> Directions
When you spot the word "className" in a line of the data below, copy that line.

> Records provided
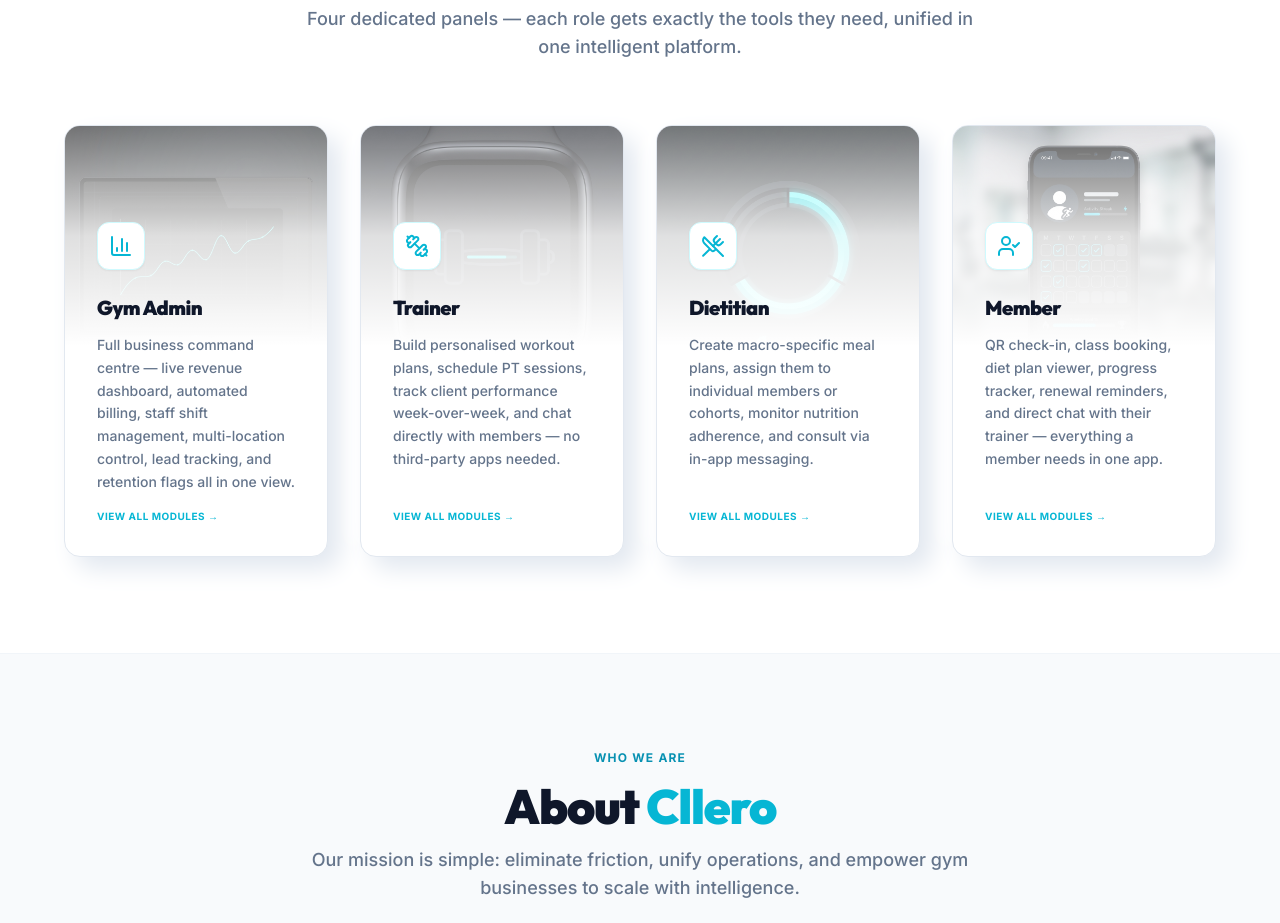
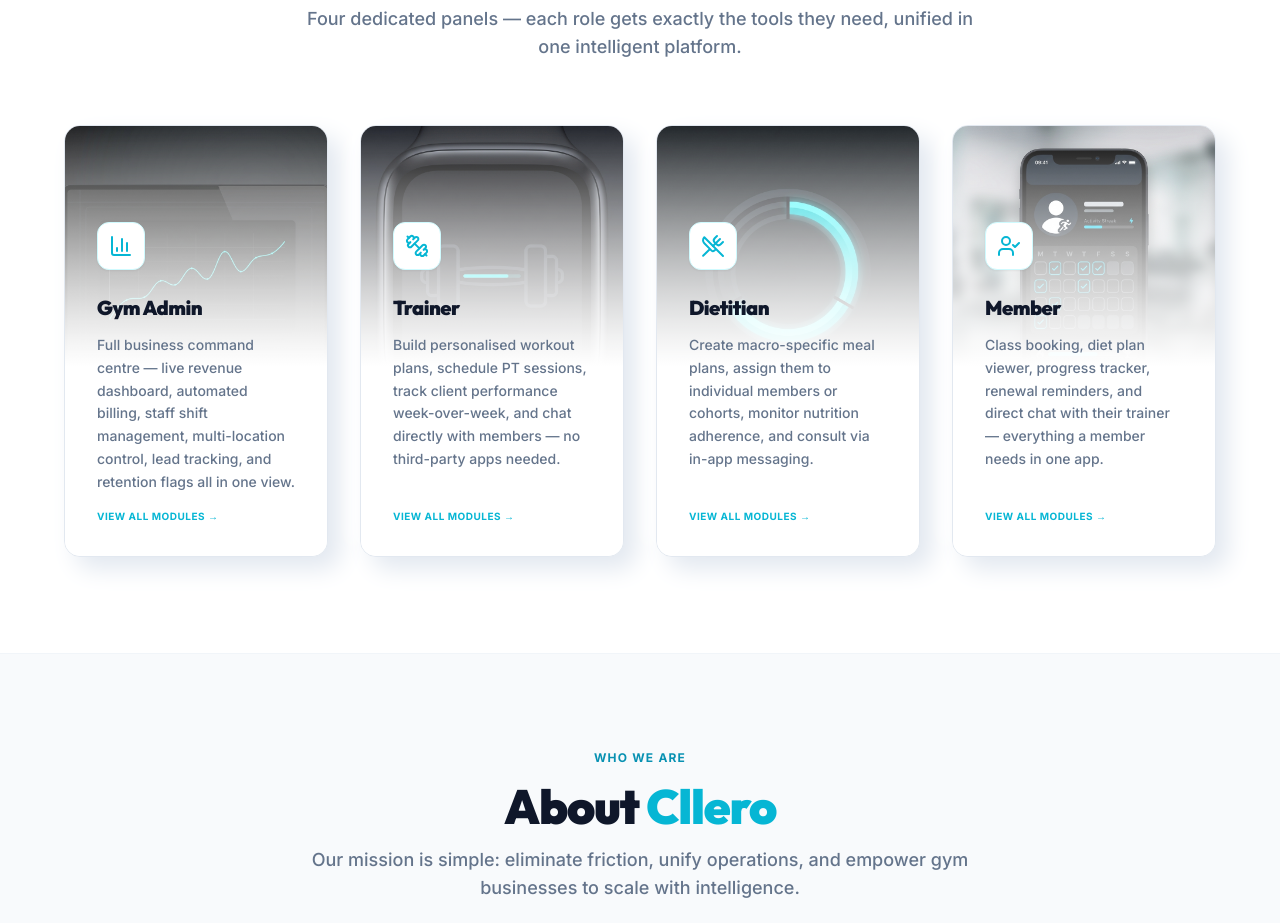
Before and after one commit to ayushibusa/CLLERO, a Next.js app: page / in a window 1280 px wide. Shown: the part 1060-1983 px from the top of the page. Built offline with nearby package versions, Linux system fonts and the light colour scheme.

Commit message:
Removed QR check-in reference from Member card description

```diff
--- a/src/app/page.tsx
+++ b/src/app/page.tsx
@@ -300,7 +300,7 @@
               id="member"
               icon={<UserCheck />}
               title="Member"
-              description="QR check-in, class booking, diet plan viewer, progress tracker, renewal reminders, and direct chat with their trainer — everything a member needs in one app."
+              description="Class booking, diet plan viewer, progress tracker, renewal reminders, and direct chat with their trainer — everything a member needs in one app."
               bgImage="/member_bg.png"
             />
           </div>
@@ -571,10 +571,14 @@
         {bgImage && (
           <>
             <div
-              className="absolute top-0 left-0 right-0 h-[220px] bg-cover bg-top z-0 opacity-70 group-hover:opacity-100 group-hover:scale-105 transition-all duration-700"
-              style={{ backgroundImage: `url(${bgImage})` }}
+              className="absolute top-0 left-0 right-0 h-[300px] bg-cover bg-top z-0"
+              style={{
+                backgroundImage: `url(${bgImage})`,
+                maskImage: 'linear-gradient(to bottom, black 0%, transparent 80%)',
+                WebkitMaskImage: 'linear-gradient(to bottom, black 0%, transparent 80%)'
+              }}
             />
-            <div className="absolute top-0 left-0 right-0 h-[220px] bg-gradient-to-b from-white/10 via-white/80 to-white z-0" />
+            <div className="absolute inset-0 bg-gradient-to-b from-transparent via-white/50 to-white z-0" />
           </>
         )}
 
```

> Completed exercise
-              className="absolute top-0 left-0 right-0 h-[220px] bg-cover bg-top z-0 opacity-70 group-hover:opacity-100 group-hover:scale-105 transition-all duration-700"
+              className="absolute top-0 left-0 right-0 h-[300px] bg-cover bg-top z-0"
-            <div className="absolute top-0 left-0 right-0 h-[220px] bg-gradient-to-b from-white/10 via-white/80 to-white z-0" />
+            <div className="absolute inset-0 bg-gradient-to-b from-transparent via-white/50 to-white z-0" />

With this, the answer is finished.